It’s honestly been great. “Dougie Jones” did well. “Nobody Else” did well. We did this insane video for ”Dougie Jones.” The “Nobody Else,” video came very quickly and was our most ambitious one. It was this insane storyboard. “Never Gonna Let It,” seems to be doing well too.
When I make TikTok’s, I make them with my partner, Denise, and she is actually the funny one and brings the quality to them. For the music videos, I work with JB Proulx and Antoine Ryan. They have an insane sense of aesthetic and great creative ideas. Oftentimes, I’ll be like, “alright, whatever you guys think. Tell me what to do and let’s get it.” On “Nobody Else,” we spent two 10-hour days generating ideas and cutting it down.

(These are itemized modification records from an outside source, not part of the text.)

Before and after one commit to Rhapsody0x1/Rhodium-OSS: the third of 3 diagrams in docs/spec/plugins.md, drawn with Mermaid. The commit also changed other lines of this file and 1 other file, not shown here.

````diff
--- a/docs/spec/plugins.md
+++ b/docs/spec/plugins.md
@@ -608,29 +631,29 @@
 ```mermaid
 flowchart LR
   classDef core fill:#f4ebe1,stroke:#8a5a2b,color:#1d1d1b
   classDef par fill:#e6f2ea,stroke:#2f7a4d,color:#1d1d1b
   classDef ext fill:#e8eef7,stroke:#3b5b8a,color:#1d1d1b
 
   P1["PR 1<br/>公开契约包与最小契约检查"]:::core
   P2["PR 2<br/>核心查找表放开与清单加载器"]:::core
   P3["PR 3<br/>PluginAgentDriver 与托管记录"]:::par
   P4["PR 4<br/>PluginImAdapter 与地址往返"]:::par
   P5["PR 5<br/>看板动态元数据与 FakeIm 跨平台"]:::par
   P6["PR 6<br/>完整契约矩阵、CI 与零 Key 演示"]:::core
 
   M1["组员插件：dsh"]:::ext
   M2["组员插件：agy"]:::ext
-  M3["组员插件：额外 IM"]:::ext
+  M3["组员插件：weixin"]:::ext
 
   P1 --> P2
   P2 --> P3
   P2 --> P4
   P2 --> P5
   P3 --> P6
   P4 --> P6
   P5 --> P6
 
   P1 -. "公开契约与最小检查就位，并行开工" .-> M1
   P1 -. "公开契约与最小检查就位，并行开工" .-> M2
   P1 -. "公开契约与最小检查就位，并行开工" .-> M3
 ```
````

At first, I was very thrilled. I was very excited. Then you get addicted to the numbers because the numbers are juicy. It’s like, “oh yeah, give me those sweet millions.” It’s toxic. It’s poison. It’s important information you need to know, but it is also rotting your brain from the inside when you are checking it 20 times a day and it has no purpose. I have been trying to learn now to only look at it when I need to know.

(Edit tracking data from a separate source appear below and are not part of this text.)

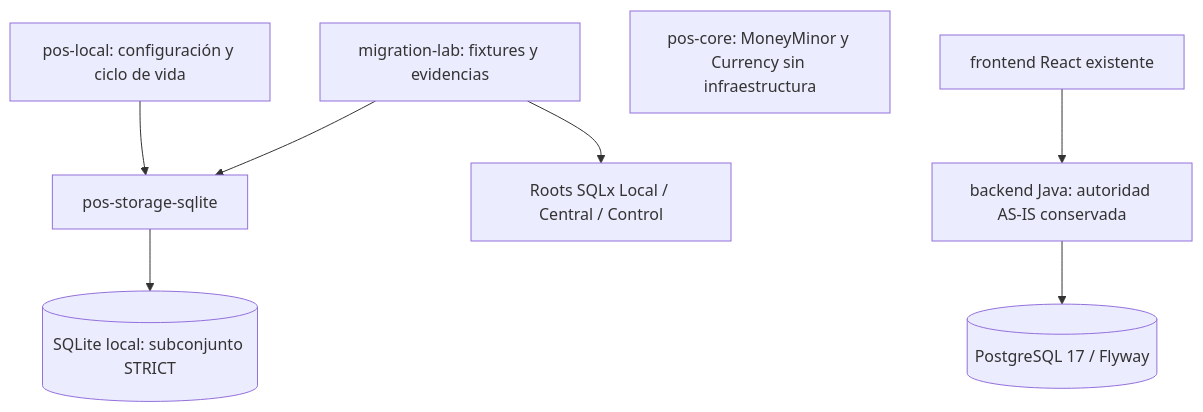
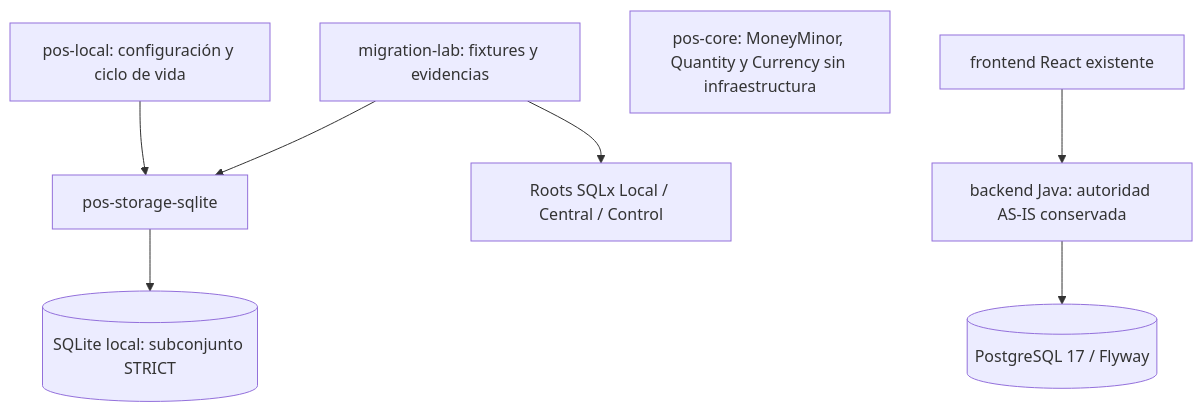
One commit to HiQNet-Dev/point-of-sale changed the diagram in backend-rust/README.md. Above: the diagram before and after it, drawn with Mermaid. The commit also changed other lines of this file and 2 other files, not shown here.

Commit message:
feat(core): add exact quantity primitive

````diff
--- a/backend-rust/README.md
+++ b/backend-rust/README.md
@@ -30,10 +30,10 @@
 ```mermaid
 flowchart TD
     App[pos-local: configuración y ciclo de vida] --> Storage[pos-storage-sqlite]
     Storage --> DB[(SQLite local: subconjunto STRICT)]
     Lab[migration-lab: fixtures y evidencias] --> Storage
     Lab --> Roots[Roots SQLx Local / Central / Control]
-    Core[pos-core: MoneyMinor y Currency sin infraestructura]
+    Core[pos-core: MoneyMinor, Quantity y Currency sin infraestructura]
     Java[backend Java: autoridad AS-IS conservada] --> PG[(PostgreSQL 17 / Flyway)]
     React[frontend React existente] --> Java
 ```
````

It’s tricky. To some extent, with the way the world works, you have to hit certain marks because the numbers are important for making it a viable career. I feel like, what I’m realizing, is that it wasn’t exactly what I was doing in the beginning. What I did at the beginning was to make something I thought was going to be fun to discover. Once the numbers come in, you almost forget. I’m trying to get back to what I like doing. We got, “Internet Drama,” so it’s like, “What’s next?” I like doing different things.
It’s years of doing stuff and listening to different music. I like putting the “Discover Weekly” playlist on and letting it feed me random music. Even if the song isn’t particularly enticing, but there is one idea that is cool, I’ll apply it to another idea I found. Over time, you tune into the voice inside of you.

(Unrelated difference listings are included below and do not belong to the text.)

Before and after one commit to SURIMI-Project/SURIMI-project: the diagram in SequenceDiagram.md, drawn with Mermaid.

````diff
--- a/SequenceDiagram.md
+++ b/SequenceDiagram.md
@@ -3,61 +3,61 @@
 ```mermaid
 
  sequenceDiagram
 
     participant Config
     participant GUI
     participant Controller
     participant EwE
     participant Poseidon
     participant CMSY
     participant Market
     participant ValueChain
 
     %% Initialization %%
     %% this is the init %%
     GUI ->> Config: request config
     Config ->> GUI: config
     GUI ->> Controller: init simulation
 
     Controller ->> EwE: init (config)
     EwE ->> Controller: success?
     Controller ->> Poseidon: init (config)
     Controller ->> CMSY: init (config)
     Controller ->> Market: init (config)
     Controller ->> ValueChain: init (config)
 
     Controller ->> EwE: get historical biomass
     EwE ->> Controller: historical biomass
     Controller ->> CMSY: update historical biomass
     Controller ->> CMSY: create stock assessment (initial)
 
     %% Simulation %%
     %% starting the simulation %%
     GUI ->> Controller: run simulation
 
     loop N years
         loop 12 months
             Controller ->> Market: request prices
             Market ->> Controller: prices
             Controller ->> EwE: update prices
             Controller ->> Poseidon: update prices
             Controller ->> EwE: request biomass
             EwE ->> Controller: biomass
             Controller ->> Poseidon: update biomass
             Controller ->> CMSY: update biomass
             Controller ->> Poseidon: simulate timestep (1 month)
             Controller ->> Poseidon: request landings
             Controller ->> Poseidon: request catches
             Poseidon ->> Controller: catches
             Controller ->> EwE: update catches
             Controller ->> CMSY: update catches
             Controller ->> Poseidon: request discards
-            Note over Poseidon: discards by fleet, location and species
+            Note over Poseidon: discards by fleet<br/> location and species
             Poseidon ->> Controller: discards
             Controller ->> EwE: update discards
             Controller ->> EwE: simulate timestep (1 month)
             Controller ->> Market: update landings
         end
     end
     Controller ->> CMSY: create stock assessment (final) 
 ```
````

A big part of it is having the time. If I know I only have an hour, I will just be beating my head against the wall racing against the clock. A lot of it is just having the right environment, constraints, and context to get creative which is tricky when there are a million things going on.
I’ve gone through phases. I’ve been into it since I was a kid. I’ve always wanted to make my own things even when I had a guitar teacher. He asked me what song I wanted to learn and I told him I didn’t want to learn a song. I wanted to learn how to make them. I vaguely remember as a kid imagining being on the Tonight Show and also reality checking and knowing I have to do my thing.
I’m trying to think about it because I feel like it is important to know where you’re headed. I think I am always asking myself what I want, what I am doing, and where I am going. I am realizing now at 31 there is no final answer. It’s a good thing. It’s always valuable to try and answer the question. I want to keep making cooler stuff. Yeah, just more cool stuff.
I’ve been streaming every week on YouTube, and I plan on continuing that. It’s a lot of fun and cool to hang out with people in the chat. I’ll be working on new songs. I’m writing with Charlotte Cardin for her next project which is really fun.
That’s a good question. I don’t know how to rest. When there is free time I’m always questioning what I should be doing and what should be done. I love programming. It’s sick because, unlike music, it either works or it doesn’t. You always get that answer. Music you’re always like, “Is it good? I don’t know.” Programming is fun because it’s a different level of creativity.